“MEF Statement on the Economy and Climate Change : The meetings in MEF format have approved the statement by the leaders of the Major Economies Forum countries on energy and the climate change issue, which has been described as one of the major challenges of our day. Reasserting the targets and principles set out in the UN Framework Convention on Climate Change and citing the statement adopted in Toyako, Japan, in July last year, the MEF leaders have agreed C02 emission reduction targets setting out to halve them by 2050, and a commitment to restricting global warming to 2 degrees Centigrade. Particular attention must be paid to the poor and developing countries, which must be brought into the process of fighting climate change, not least via aid that fosters their development and the adoption of environment-compatible technologies.”

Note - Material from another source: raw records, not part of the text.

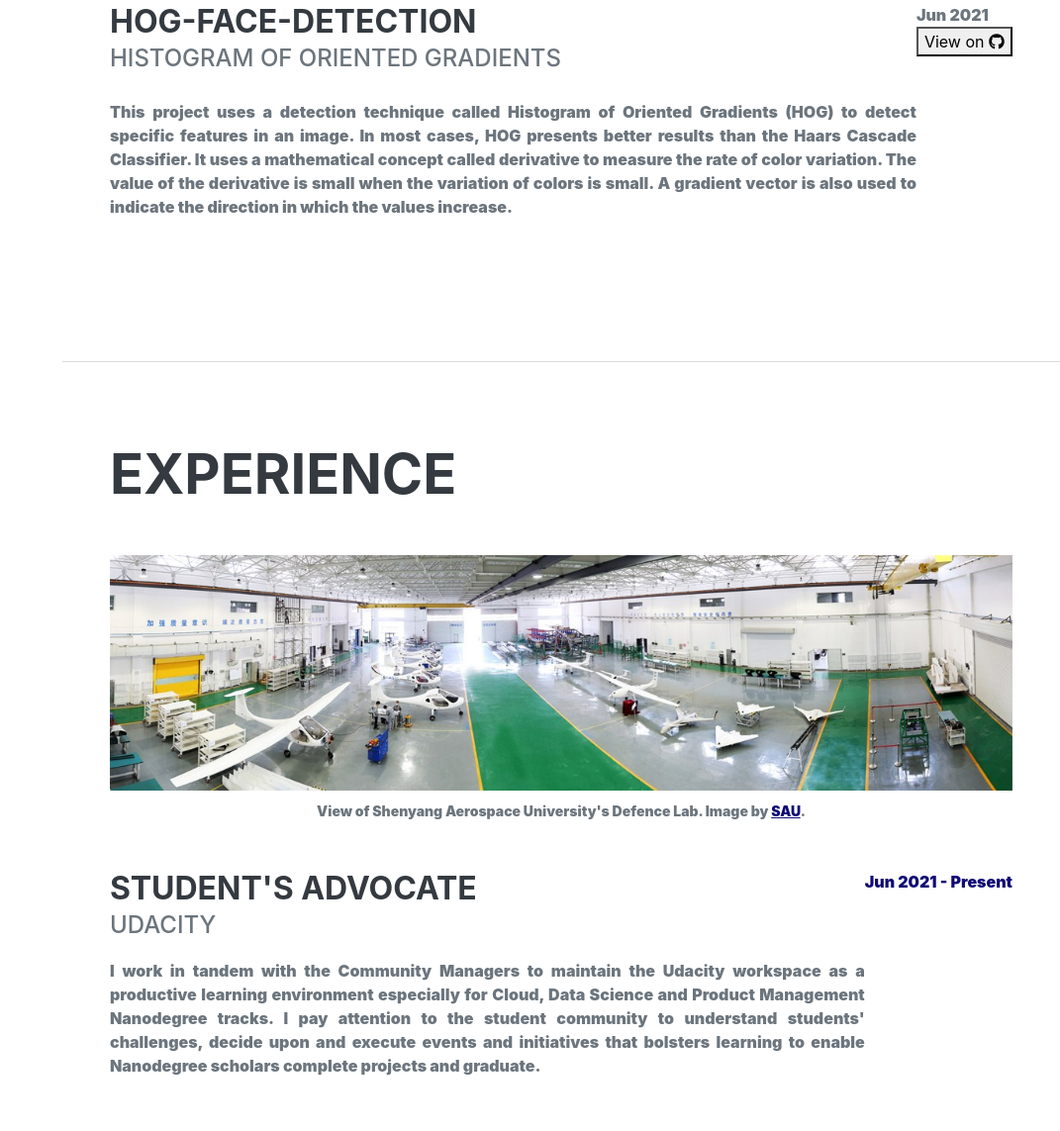
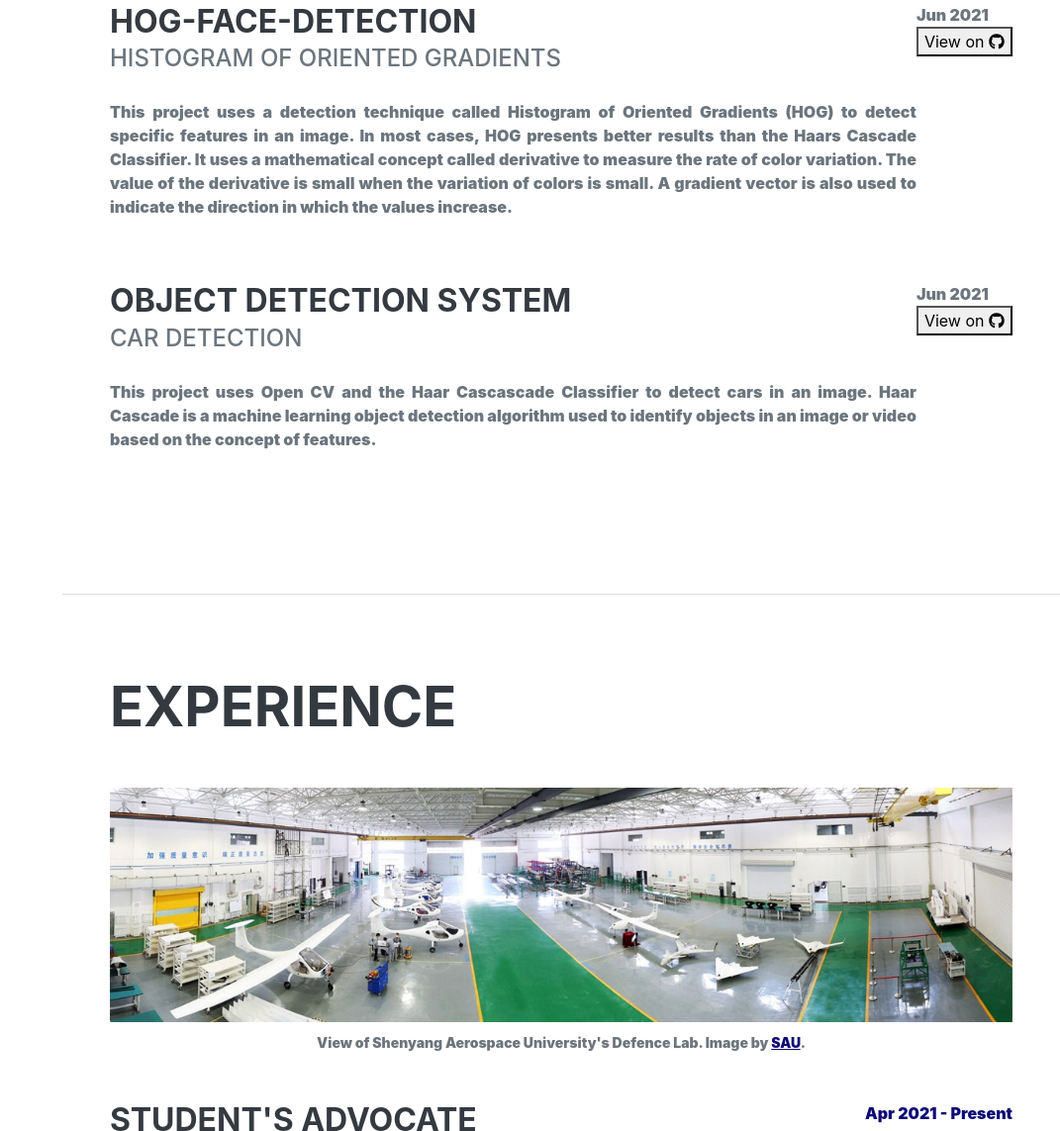
Before and after one commit to edidiongarchibongeso/edidiongarchibongeso.github.io, a plain HTML site: page index.html in a window 1280 px wide. Shown: the part 1941-3084 px from the top of the page at 99% size, without its empty margins (209-1280 px from the left). Drawn offline with nearby package versions, Linux system fonts and the light colour scheme; a web font is replaced by a local one.

Commit message:
Update index.html

```diff
--- a/index.html
+++ b/index.html
@@ -53,7 +53,7 @@
                     <a  href="https://edidiong.archibongeso.github.io/cv_Edidiong.pdf" target="_blank"><button class="btn btn-light"><b><font color="#274e81">Download CV</font><b></i></button></a>
                     </p>
 
-                    <p class="lead mb-5" style="text-align:justify;">I am an adept and highly efficient Aerospace Engineering graduate deeply interested in leveraging on the knowledge of Artificial Intelligence, Machine Learning and Computer Vision to solve real world problems. I have excellent abilities in CAD/CAM software such as CATIA, SolidWorks and AutoCad for part and assembly design as well as mathematical/data analysis tools such as MATLAB, Excel and R. I have a great understanding of data structures & algorithms and I am proficient in Python, C++ and familiar with other coding languages and tools such as HTML, NumPy, Pandas and query languages such as SQL and NoSQL. I have good experience in data mining, data wrangling, exploratory data analysis and visualization. I am a good team player and am able to converse in foreign langauges including Mandarin, French and Spanish.
+                    <p class="lead mb-5" style="text-align:justify;">I am an adept and highly efficient Aerospace Engineering graduate deeply interested in leveraging on the knowledge of Artificial Intelligence, Machine Learning and Computer Vision to solve real world problems. I have excellent abilities in CAD/CAM software such as CATIA, SolidWorks and AutoCad for part and assembly design as well as mathematical/data analysis tools such as MATLAB, Excel and R. I have a great understanding of data structures & algorithms and I am proficient in Python, C++ and familiar with other coding languages and tools such as HTML, NumPy, Pandas and query languages such as SQL and NoSQL. I have good experience in data mining, data wrangling, exploratory data analysis and visualization. I am a good team player and I am able to converse in foreign languages including Mandarin, French and Spanish.
                     </p>
                     <div class="social-icons">
                         <a class="social-icon" href="https://www.linkedin.com/in/edidiongaeso/"><i class="fab fa-linkedin-in"></i></a>
@@ -97,7 +97,7 @@
                             <p style="text-align:justify;"> This project uses an <a href="https://archive.ics.uci.edu/ml/datasets/auto+mpg" target="_blank"> Auto MPG dataset </a> from Kaggle to build a model that can predict miles per gallon(MPG) which is the primary measurement of a car's efficiency. Three regression algorithms; Decision Tree, Random Forest and XGBoost were used to train the model.Scikit learn's built in mean_squared_error method was used to test the regression models and math.sqrt was used to get the root mean squared error(RMSE). XGBoost performed the best with an RMSE value of 2.3 while Decision Tree and Random Forest had an RMSE value of 2.4 and 3.3 respectively.
                         </div>
                         <div class="flex-shrink-0">
-                            <span class="text-right"> July 2021  <br>
+                            <span class="text-right"> Jul 2021  <br>
                                 <a class="button" href="https://github.com/edidiongarchibongeso/Fuel-Efficiency-Prediction" target="_blank"><button> View on <i class="fab fa-github"></i></button></a>
                             </span>
                         </div>
@@ -111,6 +111,18 @@
                         <div class="flex-shrink-0">
                             <span class="text-right"> Jun 2021  <br>
                                 <a class="button" href="https://github.com/edidiongarchibongeso/HOG-Face-Detection" target="_blank"><button> View on <i class="fab fa-github"></i></button></a>
+                            </span>
+                        </div>
+                    </div>
+                    <div class="d-flex flex-column flex-md-row justify-content-between mb-5">
+                        <div class="flex-grow-1">
+                            <h3 class="mb-0">Object Detection System</h3>
+                            <div class="subheading mb-4">Car Detection</div>
+                            <p style="text-align:justify;"> This project uses Open CV and the Haar Cascascade Classifier to detect cars in an image. Haar Cascade is a machine learning object detection algorithm used to identify objects in an image or video based on the concept of features.
+                        </div>
+                        <div class="flex-shrink-0">
+                            <span class="text-right"> Jun 2021  <br>
+                                <a class="button" href="https://github.com/edidiongarchibongeso/Object-Detection-System/blob/main/Car_detection.ipynb" target="_blank"><button> View on <i class="fab fa-github"></i></button></a>
                             </span>
                         </div>
                 </div>
@@ -137,7 +149,7 @@
                             <div class="subheading mb-3">Udacity</div>
                             <p style="text-align:justify;">I work in tandem with the Community Managers to maintain the Udacity workspace as a productive learning environment especially for Cloud, Data Science and Product Management Nanodegree tracks. I pay attention to the student community to understand students' challenges, decide upon and execute events and initiatives that bolsters learning to enable Nanodegree scholars complete projects and graduate.</p>
                         </div>
-                        <div class="flex-shrink-0"><span class="text-primary">Jun 2021 - Present</span></div>
+                        <div class="flex-shrink-0"><span class="text-primary">Apr 2021 - Present</span></div>
                     </div>
 
                 <div class="d-flex flex-column flex-md-row justify-content-between mb-5">
```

“65. We reaffirm the importance of the work of the Intergovernmental Panel on Climate Change (IPCC) and notably of its Fourth Assessment Report, which constitutes the most comprehensive assessment of the science. We recognise the broad scientific view that the increase in global average temperature above pre-industrial levels ought not to exceed 2°C. Because this global challenge can only be met by a global response, we reiterate our willingness to share with all countries the goal of achieving at least a 50% reduction of global emissions by 2050, recognising that this implies that global emissions need to peak as soon as possible and decline thereafter. As part of this, we also support a goal of developed countries reducing emissions of greenhouse gases in aggregate by 80% or more by 2050 compared to 1990 or more recent years. Consistent with this ambitious long-term objective, we will undertake robust aggregate and individual mid-term reductions, taking into account that baselines may vary and that efforts need to be comparable. Similarly, major emerging economies need to undertake quantifiable actions to collectively reduce emissions significantly below business-as-usual by a specified year.”